ATT Umweltsimulationen is constantly developing new and improved test systems to test new types of satellites of all sizes. In addition to standard systems, individual designs are also possible. Their customers are the world's major space agencies. One of the world's largest simulators is located at the European Space Research and Technology Centre (ESTEC) of the European Space Agency.

From the outside, the facilities look like large steel pipes, several meters high and long. At the front they are locked with a thick door. The massive exterior, however, conceals the high-tech interior of the system. The universe in miniature Inside the tube is a small version of the universe. Scenarios with different extreme temperatures and pressures can be simulated and controlled in detail via software. Individual components, subsystems and entire satellites are exposed to these conditions in the cylindrical chamber – sometimes in 2,000-hour tests for almost two months. This involves testing whether the material can withstand the conditions or whether the technical systems are overheating. ATT Umweltsimulationen is constantly developing new and improved test systems to test new types of satellites of all sizes. In addition to standard systems, individual designs are also possible. Their customers are the world's major space agencies. One of the world's largest simulators is located at the European Space Research and Technology Centre (ESTEC) of the European Space Agency.

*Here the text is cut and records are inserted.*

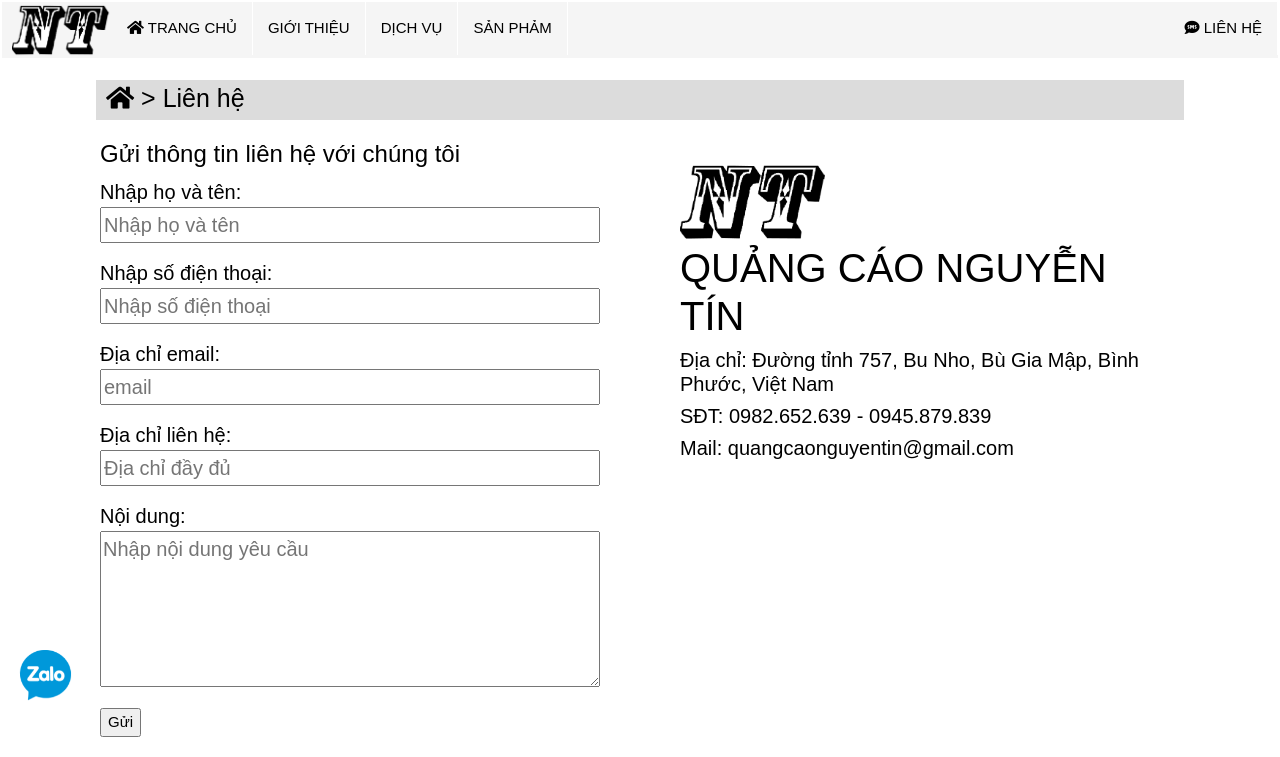
Repository: Haunguyen42193/quangcaonguyentin.github.io
Page: contact.html
These files come from the project's save history. The page is drawn as it stood at one moment and after the next save; the edit follows.
The browser window is 1280 px wide. The pictures show the part of the page from y = 0 to 757 px (the page is 1526 px tall).
Pictures or frames that could not be fetched are drawn as grey boxes. Some web fonts or font styles are not loaded; a fallback is used. Some web libraries are served in a nearby version.

Above is the page before, as saved 2021-09-17 17:57:16.

### contact.html
<!DOCTYPE html>
<html lang="en">
<head>
    <meta charset="UTF-8">
    <meta http-equiv="X-UA-Compatible" content="IE=edge">
    <meta name="viewport" content="width=device-width, initial-scale=1.0">
    <meta http-equiv="refresh" content="18000"/>
    <title>Quảng Cáo Nguyễn Tín</title>
    <link rel="shotcut icon" href="images/logo2.png"/>
    <link
    rel="stylesheet"
    href="https://cdnjs.cloudflare.com/ajax/libs/animate.css/4.1.1/animate.min.css"
    />
    <!--carousel-->
    <link href="https://cdn.jsdelivr.net/npm/bootstrap@5.1.0/dist/css/bootstrap.min.css" rel="stylesheet" integrity="sha384-KyZXEAg3QhqLMpG8r+8fhAXLRk2vvoC2f3B09zVXn8CA5QIVfZOJ3BCsw2P0p/We" crossorigin="anonymous">
    <!--font awesome-->
    <link rel="stylesheet" href="https://pro.fontawesome.com/releases/v5.10.0/css/all.css" integrity="sha384-AYmEC3Yw5cVb3ZcuHtOA93w35dYTsvhLPVnYs9eStHfGJvOvKxVfELGroGkvsg+p" crossorigin="anonymous"/>
    <!--css-->
    <link rel="stylesheet" href="CSS/stylecontact.css"/>
    <!--font chữ-->
    <link rel="preconnect" href="https://fonts.googleapis.com">
    <link rel="preconnect" href="https://fonts.gstatic.com" crossorigin>
    <link href="https://fonts.googleapis.com/css2?family=K2D:wght@600&display=swap" rel="stylesheet">
    <!-- JavaScript Bundle with Popper -->
    <script src="https://cdn.jsdelivr.net/npm/bootstrap@5.1.0/dist/js/bootstrap.bundle.min.js" integrity="sha384-U1DAWAznBHeqEIlVSCgzq+c9gqGAJn5c/t99JyeKa9xxaYpSvHU5awsuZVVFIhvj" crossorigin="anonymous"></script>
    <!--Jquery-->
    <script src="Js/jquery-3.6.0.min.js"></script>

</head>
<body>
    <script src="Js/main.js"></script>
    <nav class="header-menu">
        <div class="menu">
            <div class="logo">
                <a href="homepage.html"><img src="images/logo2.png" alt="bang quang cao tiem" id="logotiem"/></a>
            </div>
            <ul>
                <li><a href="homepage.html"><i class="fas fa-home"></i> TRANG CHỦ</a></li>
                <li><a href="#">GIỚI THIỆU</a></li>
                <li class="sub"><a href="homepage.html">DỊCH VỤ</a>
                    <ul class="menu subcontent">
                        <li><a href="#">LÀM BẢNG HIỆU LED</a></li>
                        <li><a href="#">LÀM BẢNG HIỆU ALU</a></li>
                        <li><a href="#">LÀM BẢNG HIỆU HỘP ĐÈN</a></li>
                        <li><a href="#">LÀM BẢNG HIỆU MICA</a></li>
                    </ul>
                </li>
                <li class="sub"><a href="#">SẢN PHẢM</a>
                    <ul class="menu subcontent">
                      <li><a href="#">BẢNG HIỆU HỘP ĐÈN</a></li>
                      <li><a href="#">MẶT DỰNG ALU</a></li>
                      <li><a href="#">BẢNG HIỆU CHỮ NỔI</a></li>
                      <li><a href="#">BẢNG HIỆU LED</a></li>
                    </ul>
                </li>
                <li><a href="contact.html"><i class="fas fa-sms"></i> LIÊN HỆ</a></li>
            </ul>
        </div>
      </nav>

      <!--go to top-->
      <div>
        <a id="goToTop" href="javascript:;"><i class="fas fa-chevron-up" title="GO TO TOP"></i></a>
      </div>
      <!--zalo-->
      <div class="zalo">
        <a href="https://zalo.me/0982652639" target="_blank"><img src="images/icon-zalo1.png"/></a>
      </div>
      <!--content of contact-->
    <section>
        <div class="contact-title">
            <div>
                <a href="homepage.html" title="Trang chủ"><i class="fas fa-home"></i></a>
                <span>></span>
                <span class="move">Liên hệ</span>
            </div>
        </div>
        <div class="contact">
            <div class="contact-info">
                <h4>Gửi thông tin liên hệ với chúng tôi</h4>
                <div class="nhap">
                    <p>Nhập họ và tên: </p><input type="text" placeholder="Nhập họ và tên" id="name"/>
                </div>
                <div class="nhap">
                    <p>Nhập số điện thoại:</p><input type="text" placeholder="Nhập số điện thoại" id="phone"/>
                </div>
                <div class="nhap">
                    <p>Địa chỉ email: </p><input type="text" placeholder="email" id="mail"/>
                </div>
                <div class="nhap">
                    <p>Địa chỉ liên hệ: </p><input type="text" placeholder="Địa chỉ đầy đủ" id="address/>
                </div>
                <div class="nhap">
                    <p>Nội dung:</p>
                    <textarea placeholder="Nhập nội dung yêu cầu" name="sNoidung" rows="5" id="request"></textarea>
                </div>
                <div class="submit">
                    <input type="button" value="Gửi" id="submit"/>
                </div>

            </div>
        </div>
        <div class="popup">
          <div class="inform">
            <a href="#">x</a>
            <input type="button" value="OK" id="ok"/>
            <input type="button" value="Chỉnh sửa" id="fix"/>
          </div>
        </div>
        <div class="contact1">
            <div class="contact-info">
                <img src="images/logo2.png" alt="logo" class="foot-logo" />
                <h1>QUẢNG CÁO NGUYỄN TÍN</h1>
                <h2>Địa chỉ: Đường tỉnh 757, Bu Nho, Bù Gia Mập, Bình Phước, Việt Nam</h2>
                <h2>SĐT: 0982.652.639 - 0945.879.839</h2>
                <h2>Mail: quangcaonguyentin@gmail.com</h2>
            </div>
        </div>
    </section>
    <div class="google-map-contact">
        <iframe src="https://www.google.com/maps/embed?pb=!1m18!1m12!1m3!1d5524.536939975059!2d106.86915028708552!3d11.734195462804998!2m3!1f0!2f0!3f0!3m2!1i1024!2i768!4f13.1!3m3!1m2!1s0x31735d28dd4c295f%3A0xd023a3b16b598d53!2zVHLGsOG7nW5nIFRIUFQgTmd1eeG7hW4gS2h1eeG6v24gLSBCw7kgTmhv!5e0!3m2!1svi!2s!4v1629276927340!5m2!1svi!2s" style="border:0;" allowfullscreen="" loading="lazy"></iframe>"
    </div>
    <section>
        <div class="foot-contacts">
          <div class="foot-contact">
            <img src="images/logo2.png" alt="logo" class="foot-logo" />
            <h1>QUẢNG CÁO NGUYỄN TÍN</h1>
            <h2>Địa chỉ: Đường tỉnh 757, Bu Nho, Bù Gia Mập, Bình Phước, Việt Nam</h2>
            <h2>SĐT: 0982.652.639 - 0945.879.839</h2>
            <h2>Mail: quangcaonguyentin@gmail.com</h2>
          </div>
          <div class="foot-service">
            <div class="foot-service-title">
              <h1>DANH MỤC DỊCH VỤ</h1>
            </div>
            <h2><a href="#">Làm bảng hiệu LED</a></h2>
            <h2><a href="#">Làm bảng hiệu ALU</a></h2>
            <h2><a href="#">Làm bảng hiệu HỘP ĐÈN</a></h2>
            <h2><a href="#">Làm bảng hiệu MICA</a></h2>
          </div>
          <div class="foot-product">
            <div class="foot-service-title">
              <h1>DANH MỤC SẢN PHẨM</h1>
            </div>
            <h2><a href="#">Làm bảng hiệu LED</a></h2>
            <h2><a href="#">Làm bảng hiệu ALU</a></h2>
            <h2><a href="#">Làm bảng hiệu HỘP ĐÈN</a></h2>
            <h2><a href="#">Làm bảng hiệu MICA</a></h2>
          </div>
        </div>
      </section>
      <!--foot-->
      <div class="web-foot">
        <h2>QUẢNG CÁO NGUYỄN TÍN &#10052 2021</h2>
      </div>
</body>
</html>

### CSS/stylecontact.css
body {
    font-family: 'K2D', sans-serif;
    font-size: 15px;
    background-color: white;
    background-repeat: no-repeat;
    background-attachment: fixed;
}
/*menu*/
.header-menu{
    width:100%;
    background-color: whitesmoke;
    padding-left: 10px;
    border: 2px solid white;
    position: fixed;
    z-index:99;
    top:0;
    left:0;
}
img#logotiem{
    width:100px;
    float:left;
}
div.menu > ul{
    display:flex;
    /* justify-content: center;
    align-items: center; */
}
div.menu ul{
    list-style-type: none;
    margin: 0;
    padding:0;
    background-color: whitesmoke;
}
div.menu ul li:last-child{
    margin-left: auto;
}
.subcontent{
    display:none;
    background: linear-gradient(gray, rgb(224, 222, 222));
}
.sub:hover .subcontent{
    display: block;
    position:absolute;
    width: 230px;
}

div.menu ul li{
    margin-bottom: 0px;
    position:relative;
    border-right: 1px solid white;
}

div.menu ul li a::before{
    content: '';
     position: absolute;
     bottom: -7px;
     left: 0px;
     width: 100%;
     height: 5px;
     background-color: #0cacdd;
     border-radius: 8px 8px 0 0;
     opacity: 0;
     transition: 0.3s;
}

div.menu ul li a:hover:before{
    opacity: 1;
    bottom:0;
}
div.menu ul li a{
    text-decoration: none;
    display: block;
    padding: 15px;
}
a:link{
    color:black;
}
a:visited{
    color:black;
}
a:hover{
    background-color: rgb(37, 32, 32);
    color: #2591d8;
}
a:active{
    color:rgb(35, 23, 201);
}

.subcontent::before{
    content: " ";
    border-width: 10px;
    border-style: solid;
    border-color:transparent transparent gray transparent;
    position: absolute;
    bottom: 100%;
    left:15%;
}
/*gototop*/
#goToTop {
    position: fixed;
    font-size: 30px;
    border-radius: 50%;
    z-index: 99;
    padding: 0 10px;
    border: 2px solid red;
    color: red;
    opacity: 0.5;
    right: 10px;
    bottom: 10px;
}
/*zalo*/
.zalo{
    position: fixed;
    z-index: 999;
    left: 20px;
    bottom: 20px;
    width: 4%;
}
.zalo img{
    width: 100%;
    animation:zalo-ring 1s infinite ease-in-out;
}
.zalo > a:hover{
    background-color: transparent;
}
@keyframes zalo-ring{
    0%{
    transform:rotate(0) scale(1) skew(1deg)
    }
    10%{
        transform:rotate(-25deg) scale(1.05) skew(1deg)
    }
    20%{
        transform:rotate(25deg) scale(1) skew(1deg)
    }
    30%{
        transform:rotate(-25deg) scale(1.05) skew(1deg)
    }
    40%{
        transform:rotate(25deg) scale(1) skew(1deg)
    }
    50%{
        transform:rotate(0) scale(1) skew(1deg)
    }
    100%{
        transform:rotate(0) scale(1) skew(1deg)
    }
}
/*foot contact*/
.foot-contacts {
    display: flex;
    position: relative;
    top: 120px;
    justify-content: center;
}
.foot-contacts h2{
    font-size: 15px;
}
.foot-contact {
    display: flex;
    width: 350px;
    flex-wrap: wrap;
    width: 25%;
}
.foot-logo{
    width:30%;
}
.foot-contact h1{
    width: 50%;
    font-size: 25px;
}
.foot-service{
    position: relative;
    border-right: 1px solid gray;
    width:25%;
    padding: 0 50px;
    border-left: 1px solid gray;
}
.foot-product{
    position: relative;
    width: 25%;
    padding: 0 50px;
}
.foot-service-title h1{
    font-size: 20px;
    padding-bottom: 10px;
    padding-top: 10px;
}
.foot-contacts a{
    text-decoration: none;
}
.foot-contacts a:link{
    color: #4b7494;
}
.foot-contacts a:visited{
    color: #4b7494;
}
.foot-contacts a:hover{
    color: #0c0e0f;
    background-color: white;
}
.foot-contacts a:active{
    color: #124c79;
}
/*web foot*/
.web-foot{
    background-color: gray;
    position: relative;
    top: 80px;
    padding: 15px;
    margin-top: 60px;
}
.web-foot > h2{
    text-align: center;
    font-size: 15px;
}
/*contact*/
.contact {
    color: black;
    position: relative;
    top:100px;
    left: 100px;
    width: 500px;
    border-radius: 5px;
}
.contact1 {
    color: black;
    position: absolute;
    top:160px;
    right: 100px;
    width: 500px;
    border-radius: 5px;
}
.contact-title{
    color: black;
    position: relative;
    top: 80px;
    width: 85%;
    margin: auto;
    height: 40px;
    background-color: gainsboro;
    font-size: 25px;
}
.contact-title div{
    padding-left: 10px;
}
.contact-title a:hover{
    background-color: transparent;
    color: black;
}
.contact-info p{
    font-size: 20px;
    position: relative;
    margin: 0;
}
.nhap input, textarea{
    font-size: 20px;
    width: 100%;
    margin-bottom: 15px;
}
.contact1 h2{
    font-size: 20px;
}
.popup{
    position: fixed;
    width: 30%;
    height: 400px;
    background-color: rgb(238, 238, 238);
    z-index: 99;
    top: 10%;
    left:35%;
    box-shadow: 3px 3px 3px black;

}
.popup a{
    padding: 0 8px 5px;
    text-decoration: none;
    position: absolute;
    top: 0;
    left: 0;
    color: black;

}
.popup a:hover{
    background-color: red;
    color: white;
    outline: 1px groove white;
}
#ok{
    position: absolute;
    bottom: 3px;
    right: 5px;
    width: 75px;
    font-size: 13px;
}
#fix{
    position: absolute;
    bottom: 3px;
    right: 85px;
    width: 75px;
    font-size: 13px;
}
.notice{
    padding: auto;
}
/*contact-map*/
.google-map-contact iframe{
    position: relative;
    top:120px;
    width: 100%;
    height:500px;
}

### Js/main.js

$(document).ready(function() {
    $("#goToTop").hide()
    $(window).scroll(function() {

        if($(this).scrollTop() >= 80)
            $("#goToTop").show("slow");
        else
            $("#goToTop").hide("slow");

    })
    $("#goToTop").click(function() {
        $("html, body").animate({
            scrollTop: 0
        }, 1000);
    })
    $(".popup").hide()
    $("#submit").click(function(){
        var name = $("#name").val()
        var phone = $("#phone").val()
        $(".popup").fadeIn(1000).prepend(`
        <div class="inform">
            <a href="#">x</a>
            <input type="button" value="OK" id="ok"/>
            <input type="button" value="Chỉnh sửa" id="fix"/>
          </div>
        `)
    })
    $(".popup > a, #ok").click(function(){
        event.preventDefault()
        $(this).parent().remove()
    })
})

Loaded but not shown: Js/jquery-3.6.0.min.js (library)

After the next save:
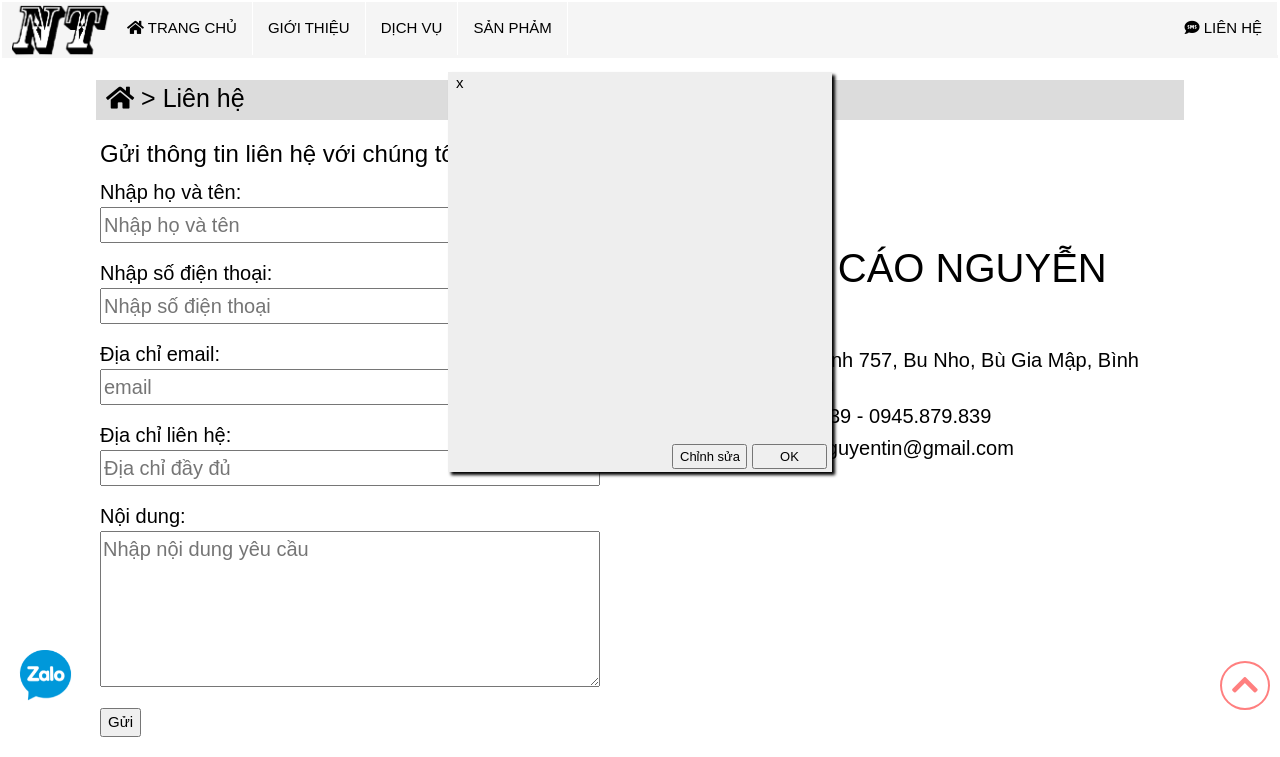
Console error: SyntaxError: missing ) after argument list
Saved 104 s later.
--- a/Js/main.js
+++ b/Js/main.js
@@ -14,7 +14,7 @@ $(document).ready(function() {
             scrollTop: 0
         }, 1000);
     })
-    $(".popup").hide()
+    $(".inform").hide()
     $("#submit").click(function(){
         var name = $("#name").val()
         var phone = $("#phone").val()
@@ -26,7 +26,7 @@ $(document).ready(function() {
           </div>
         `)
     })
-    $(".popup > a, #ok").click(function(){
+    $(".popup").on("click", ".popup > a, #ok", (function(){
         event.preventDefault()
         $(this).parent().remove()
     })

After the 3 saves that followed:
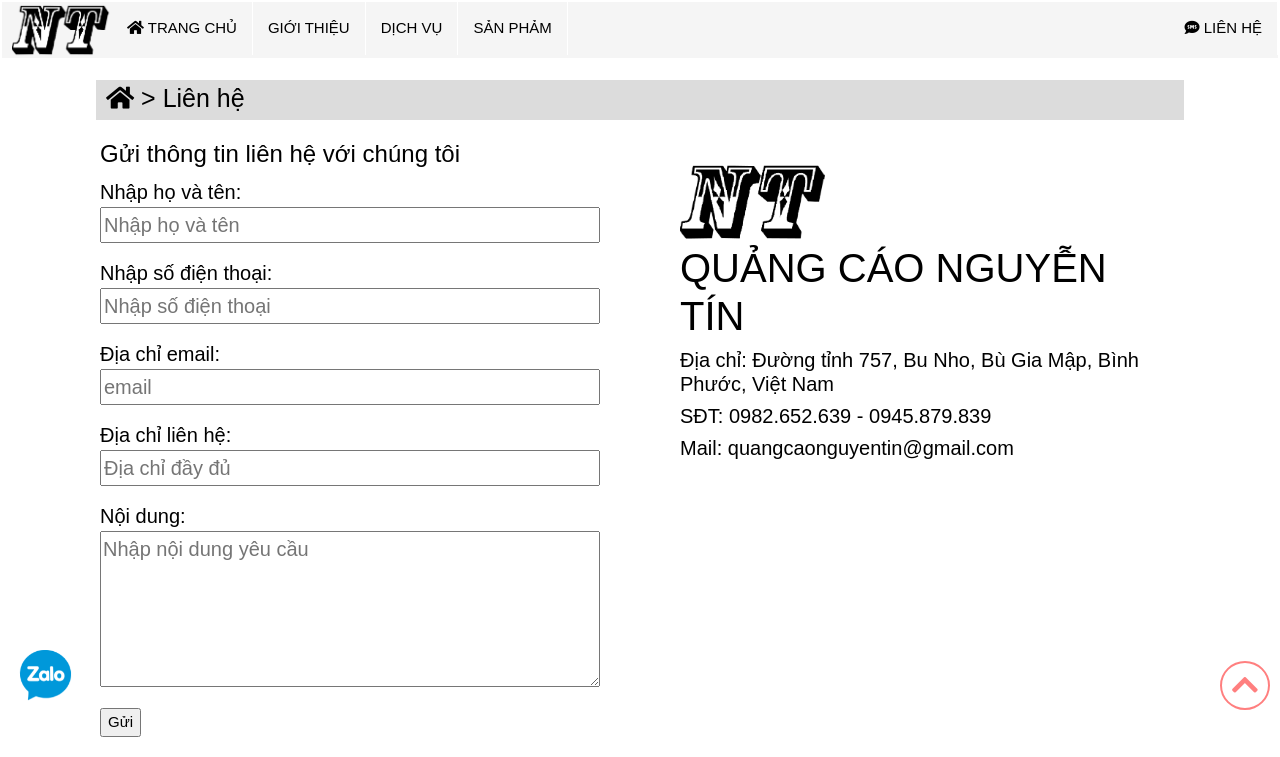
The 3 saves are shown as one change because 2 left the picture as it was.
The last was saved 81 s later.
--- a/CSS/stylecontact.css
+++ b/CSS/stylecontact.css
@@ -261,7 +261,7 @@ a:active{
 .contact1 h2{
     font-size: 20px;
 }
-.popup{
+.inform{
     position: fixed;
     width: 30%;
     height: 400px;
@@ -270,9 +270,9 @@ a:active{
     top: 10%;
     left:35%;
     box-shadow: 3px 3px 3px black;
-
-}
-.popup a{
+    display: none;
+}
+.inform a{
     padding: 0 8px 5px;
     text-decoration: none;
     position: absolute;
@@ -281,7 +281,7 @@ a:active{
     color: black;
 
 }
-.popup a:hover{
+.inform a:hover{
     background-color: red;
     color: white;
     outline: 1px groove white;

ATT Umweltsimulationen is currently creating a novel simulator for the National Satellite Test Facility of the Science and Technology Facilities Council in Great Britain. A new building will be erected for this purpose, which will be completed in spring 2020. With a diameter of seven meters and a length of 12 meters, the test facility is the largest to date in the United Kingdom and one of the largest in Europe.